iNEMI’s Next-Generation Solder Materials workshop brought together more than 70 industry professionals from across the electronics manufacturing supply chain to share information and expertise about the drivers and needs for new solder materials development and how to address anticipated manufacturing and reliability challenges. This workshop, held at IPC APEX EXPO in late January, was the first of two solder materials-related workshops scheduled by iNEMI in 2019. The second workshop focused on low-temperature solders and was held April 24 at SMTA China East/NEPCON China in Shanghai. Presentations from the APEX workshop are available online.
Keynotes from Intel and MacDermid Alpha Assembly Solutions set the stage for this lively workshop. Dr. Ashay Dani from Intel shared information about the needs of new multichip package technologies being developed. These technologies ultimately are demanding more of the solder interconnect as it must accommodate more stringent warpage and thermal constraints, as well as meet mechanical, electrical and reliability requirements. Dr. Carl Bilgrien of MacDermid Alpha Assembly Solutions addressed the materials developer’s perspective, discussing challenges facing the industry with the development and introduction of new solder materials for the ever-growing range of applications. Material suppliers must develop materials that meet the market needs, not just in terms of reliability and performance, but also for processability and sustainability.
Board assembly requirements were addressed by HP, Flex and Raytheon. There are many materials coming onto the market, and qualifying them is an expensive and timely process. They also highlighted the need to simplify the qualification process. Manufacturing and reliability challenges for these newer materials were addressed by Intel, Nokia, DfR, Indium and Purdue University. A key point made by all was the importance of good material characterization to understand how they will perform.
The day concluded with break-out groups focused on topics chosen by the attendees: high-reliability applications, voiding in solder interconnects and low-temperature solder. The key outputs of each group are highlighted below. Opportunities for collaboratively addressing some of the challenges highlighted by the break-out groups were also identified.
High-reliability applications. The high-reliability group identified the need to develop standard test suites for high-reliability applications that will ensure the reliability performance of the solder interconnects. They also emphasized the need for better characterization of materials to ensure optimum selection of materials for the more demanding applications. If you are interested in hearing about project proposals in this area, please contact Grace O’Malley.
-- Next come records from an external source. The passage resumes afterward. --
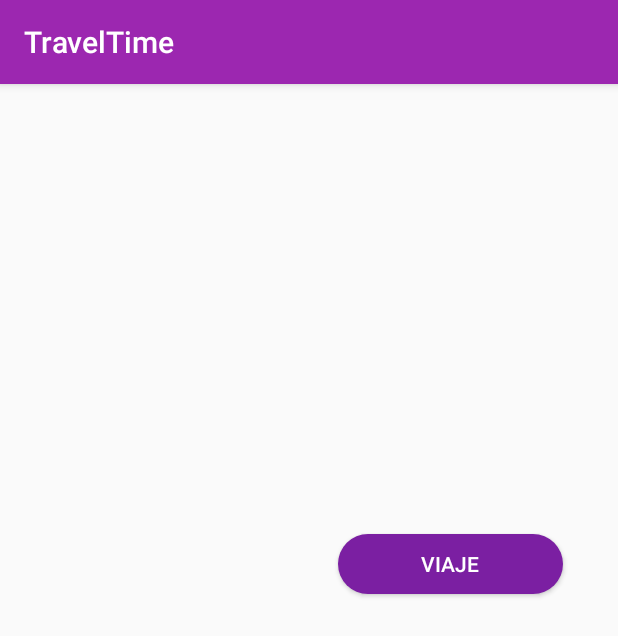
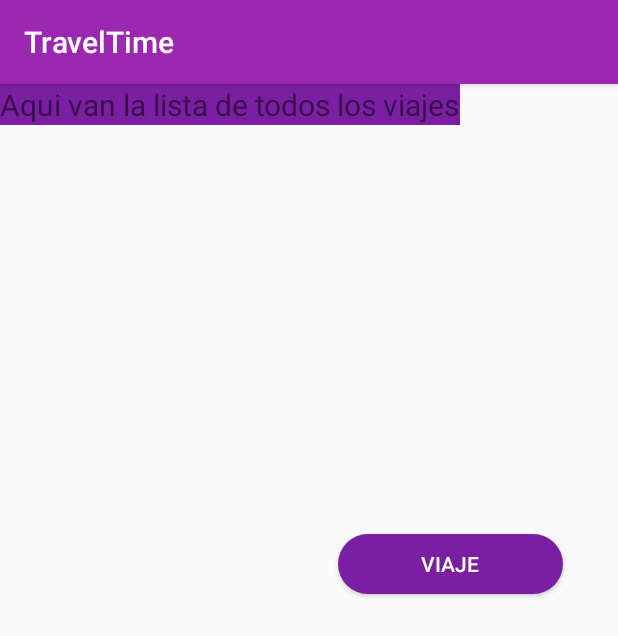
Before and after one commit to ferals26/Travel_Time, an Android app: the listsnotes screen opened directly, with no data from a screen before it, on a phone screen of 412 x 824 dp. Shown: the top 636 px of the screen. Run offline under Robolectric (Android 15) with nearby library versions, the phone set to English and light mode, and no system bars.

Commit message:
modificaciones de trasladarse a activity

```diff
--- a/app/build.gradle
+++ b/app/build.gradle
@@ -27,4 +27,6 @@ dependencies {
     testImplementation 'junit:junit:4.12'
     androidTestImplementation 'androidx.test:runner:1.2.0'
     androidTestImplementation 'androidx.test.espresso:espresso-core:3.2.0'
+    implementation 'com.facebook.android:facebook-login:[5,6)'
+    implementation 'com.google.android.material:material:1.0.0'
 }
--- a/app/src/main/java/com/example/traveltime/login.java
+++ b/app/src/main/java/com/example/traveltime/login.java
@@ -20,7 +20,7 @@ public class login extends AppCompatActivity {
         Iniciar.setOnClickListener(new View.OnClickListener() {
             @Override
             public void onClick(View view) {
-                startActivity(new Intent(login.this, listsnotes.class));
+                startActivity(new Intent(login.this, inicio.class));
             }
         });
 
--- a/app/src/main/res/layout/activity_inicio.xml
+++ b/app/src/main/res/layout/activity_inicio.xml
@@ -54,8 +54,7 @@
                 android:layout_height="match_parent"
                 android:orientation="vertical"
                 android:gravity="center"
-                android:onClick="agendatuviaje"
-                tools:ignore="OnClick">
+                android:onClick="agendatuviaje">
                 <ImageView
                     android:layout_width="64dp"
                     android:layout_height="64dp"
--- a/app/src/main/res/layout/activity_listsnotes.xml
+++ b/app/src/main/res/layout/activity_listsnotes.xml
@@ -18,4 +18,12 @@
         android:textColor="#FFFFFF"
          />
 
+    <TextView
+        android:id="@+id/textView5"
+        android:layout_width="wrap_content"
+        android:layout_height="wrap_content"
+        android:text="Aqui van la lista de todos los viajes"
+        android:textSize="20sp"
+        android:background="@color/colorPrimaryDark"/>
+
 </RelativeLayout>
--- a/build.gradle
+++ b/build.gradle
@@ -7,7 +7,7 @@ buildscript {
 
     }
     dependencies {
-        classpath 'com.android.tools.build:gradle:3.5.0'
+        classpath 'com.android.tools.build:gradle:3.5.2'
 
         // NOTE: Do not place your application dependencies here; they belong
         // in the individual module build.gradle files
```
Voiding in solder interconnects. Focusing on the current voiding acceptance levels and inspection processes in the industry, this break-out group identified a need for better definition of the test and inspection methods across the industry and recommended that these should be expanded beyond BGA packages. In particular, the impact of voiding on reliability performance needs to be studied. The group suggested that iNEMI would provide an excellent forum to collaboratively evaluate and develop best practices and guidelines for input into standards bodies. A follow-up meeting to discuss a proposed project is being arranged for April 30. if you would like to participate in the project discussion meetings, please contact Grace O’Malley.
Low-temperature solder. This discussion group indicated that more work is needed to understand bismuth mixing and diffusion in alloys at similar reflow temperatures. They recommended evaluating other reliability test methodologies, beyond mechanical shock and thermal cycling, and identified the need to develop a robust process window for low-temperature solder alloys. The group also noted that these new materials need to be evaluated for different package types, not just BGAs. For further information on this topic, including iNEMI’s ongoing work on the processability and mechanical shock capabilities of bismuth-tin based solders, please contact Haley Fu.